JAMA and Archives Journals. (2009, January 21). Medication May Provide Some Benefit For Older Adults With Anxiety Disorder. ScienceDaily. Retrieved September 2, 2014 from www.sciencedaily.com/releases/2009/01/090120164215.htm
JAMA and Archives Journals. "Medication May Provide Some Benefit For Older Adults With Anxiety Disorder." ScienceDaily. www.sciencedaily.com/releases/2009/01/090120164215.htm (accessed September 2, 2014).

Share This




More Mind & Brain News

Tuesday, September 2, 2014

Featured Research

from universities, journals, and other organizations


Featured Videos

from AP, Reuters, AFP, and other news services

Can You Train Your Brain To Eat Healthy?

Can You Train Your Brain To Eat Healthy?

Newsy (Sep. 1, 2014) New research says if you condition yourself to eat healthy foods, eventually you'll crave them instead of junk food. Video provided by Newsy
Powered by NewsLook.com
Coffee Then Napping: The (New) Key To Alertness

Coffee Then Napping: The (New) Key To Alertness

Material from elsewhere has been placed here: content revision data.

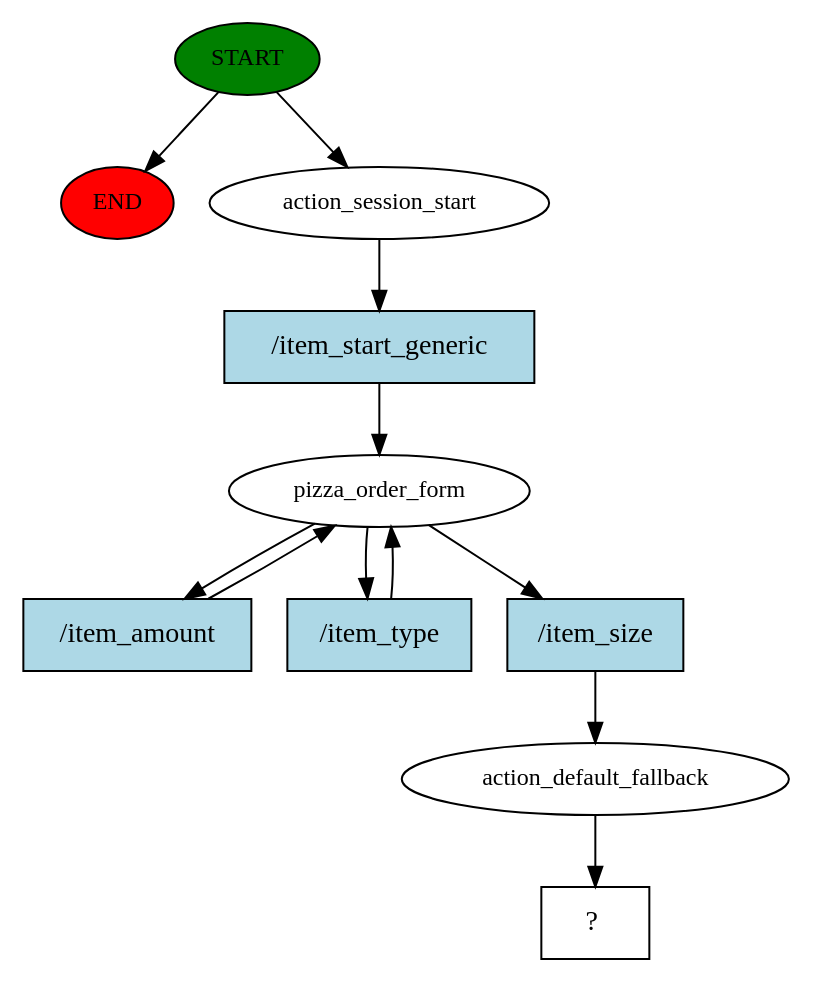
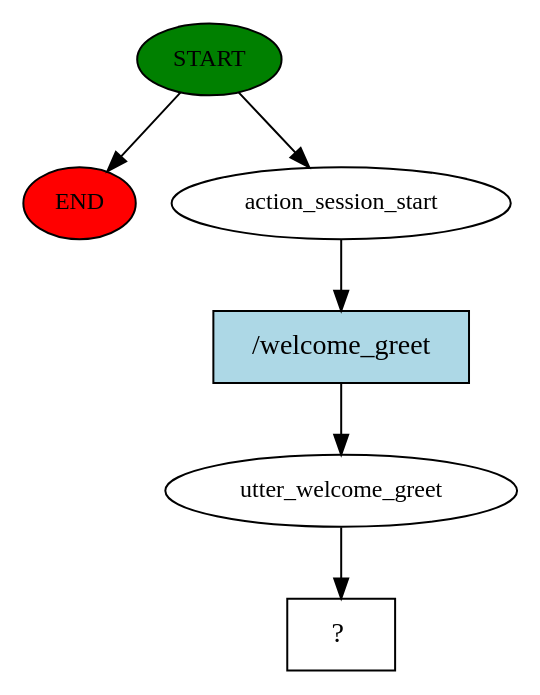
The diagram in story_graph.dot (ericsua/PizzaBot), drawn with Graphviz before and after one commit. The commit also changed 5 other files, not shown here.

```diff
--- a/story_graph.dot
+++ b/story_graph.dot
@@ -1,23 +1,13 @@
 digraph  {
 0 [class="start active", fillcolor=green, fontsize=12, label=START, style=filled];
 "-1" [class=end, fillcolor=red, fontsize=12, label=END, style=filled];
 1 [class=active, fontsize=12, label=action_session_start];
-2 [class=active, fontsize=12, label=pizza_order_form];
-5 [class=active, fontsize=12, label=action_default_fallback];
-6 [class="intent dashed active", label="  ?  ", shape=rect];
-7 [class="intent active", fillcolor=lightblue, label="/item_start_generic", shape=rect, style=filled];
-8 [class="intent active", fillcolor=lightblue, label="/item_amount", shape=rect, style=filled];
-9 [class="intent active", fillcolor=lightblue, label="/item_type", shape=rect, style=filled];
-10 [class="intent active", fillcolor=lightblue, label="/item_size", shape=rect, style=filled];
+2 [class=active, fontsize=12, label=utter_welcome_greet];
+3 [class="intent dashed active", label="  ?  ", shape=rect];
+4 [class="intent active", fillcolor=lightblue, label="/welcome_greet", shape=rect, style=filled];
 0 -> "-1"  [class="", key=NONE, label=""];
 0 -> 1  [class=active, key=NONE, label=""];
-1 -> 7  [class=active, key=0];
-2 -> 8  [class=active, key=0];
-2 -> 9  [class=active, key=0];
-2 -> 10  [class=active, key=0];
-5 -> 6  [class=active, key=NONE, label=""];
-7 -> 2  [class=active, key=0];
-8 -> 2  [class=active, key=0];
-9 -> 2  [class=active, key=0];
-10 -> 5  [class=active, key=0];
+1 -> 4  [class=active, key=0];
+2 -> 3  [class=active, key=NONE, label=""];
+4 -> 2  [class=active, key=0];
 }
```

Newsy (Aug. 30, 2014) Researchers say having a cup of coffee then taking a nap is more effective than a nap or coffee alone. Video provided by Newsy
Powered by NewsLook.com
Young Entrepreneurs Get $100,000, If They Quit School

Young Entrepreneurs Get $100,000, If They Quit School

AFP (Aug. 29, 2014) Twenty college-age students are getting 100,000 dollars from a Silicon Valley leader and a chance to live in San Francisco in order to work on the start-up project of their dreams, but they have to quit school first. Duration: 02:20 Video provided by AFP
Powered by NewsLook.com
Baby Babbling Might Lead To Faster Language Development

Baby Babbling Might Lead To Faster Language Development

Newsy (Aug. 29, 2014) A new study suggests babies develop language skills more quickly if their parents imitate the babies' sounds and expressions and talk to them often. Video provided by Newsy
Powered by NewsLook.com

Search ScienceDaily

Number of stories in archives: 140,361

Find with keyword(s):
Enter a keyword or phrase to search ScienceDaily for related topics and research stories.

Save/Print:
Share:

Breaking News:
from the past week

In Other News

... from NewsDaily.com

Science News

Health News

Environment News

Technology News



Save/Print:
Share:

Free Subscriptions


Get the latest science news with ScienceDaily's free email newsletters, updated daily and weekly. Or view hourly updated newsfeeds in your RSS reader:

Get Social & Mobile


Keep up to date with the latest news from ScienceDaily via social networks and mobile apps:

Have Feedback?


Tell us what you think of ScienceDaily -- we welcome both positive and negative comments. Have any problems using the site? Questions?
Mobile: iPhone Android Web
Follow: Facebook Twitter Google+
Subscribe: RSS Feeds Email Newsletters
Latest Headlines Health & Medicine Mind & Brain Space & Time Matter & Energy Computers & Math Plants & Animals Earth & Climate Fossils & Ruins